*** Opening of EXERCISE DATA ***

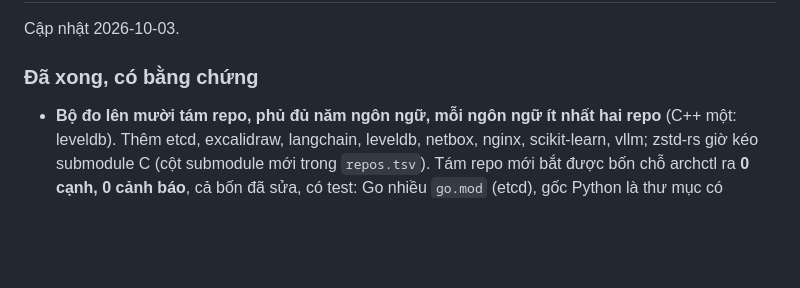
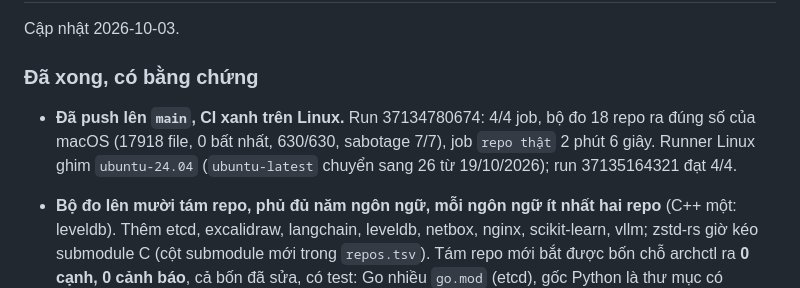
Before and after one commit to tdHuy22/archctl, a Markdown page: PLAN.md, the part around the change. GitHub-like rendering; blank space fills up the shorter version.

Commit message:
PLAN: CI xanh với bộ đo 18 repo, runner ghim ubuntu-24.04
Co-Authored-By: Claude Opus 5.5 <noreply@anthropic.com>

```diff
--- a/PLAN.md
+++ b/PLAN.md
@@ -8,6 +8,12 @@ Mô tả sản phẩm ở [README.md](README.md); file này chỉ ghi trạng th
 Cập nhật 2026-10-03.
 
 ### Đã xong, có bằng chứng
+
+- **Đã push lên `main`, CI xanh trên Linux.** Run 37134780674: 4/4 job, bộ
+  đo 18 repo ra đúng số của macOS (17918 file, 0 bất nhất, 630/630,
+  sabotage 7/7), job `repo thật` 2 phút 6 giây. Runner Linux ghim
+  `ubuntu-24.04` (`ubuntu-latest` chuyển sang 26 từ 19/10/2026); run
+  37135164321 đạt 4/4.
 
 - **Bộ đo lên mười tám repo, phủ đủ năm ngôn ngữ, mỗi ngôn ngữ ít nhất hai
   repo** (C++ một: leveldb). Thêm etcd, excalidraw, langchain, leveldb, netbox,
```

*** Close of EXERCISE DATA ***

▶ **WHAT IS REQUIRED**
If a line in the records contains the string "PLAN", copy it out.

▶ **RESPONSE BELOW**
Before and after one commit to tdHuy22/archctl, a Markdown page: PLAN.md, the part around the change. GitHub-like rendering; blank space fills up the shorter version.
PLAN: CI xanh với bộ đo 18 repo, runner ghim ubuntu-24.04
--- a/PLAN.md
+++ b/PLAN.md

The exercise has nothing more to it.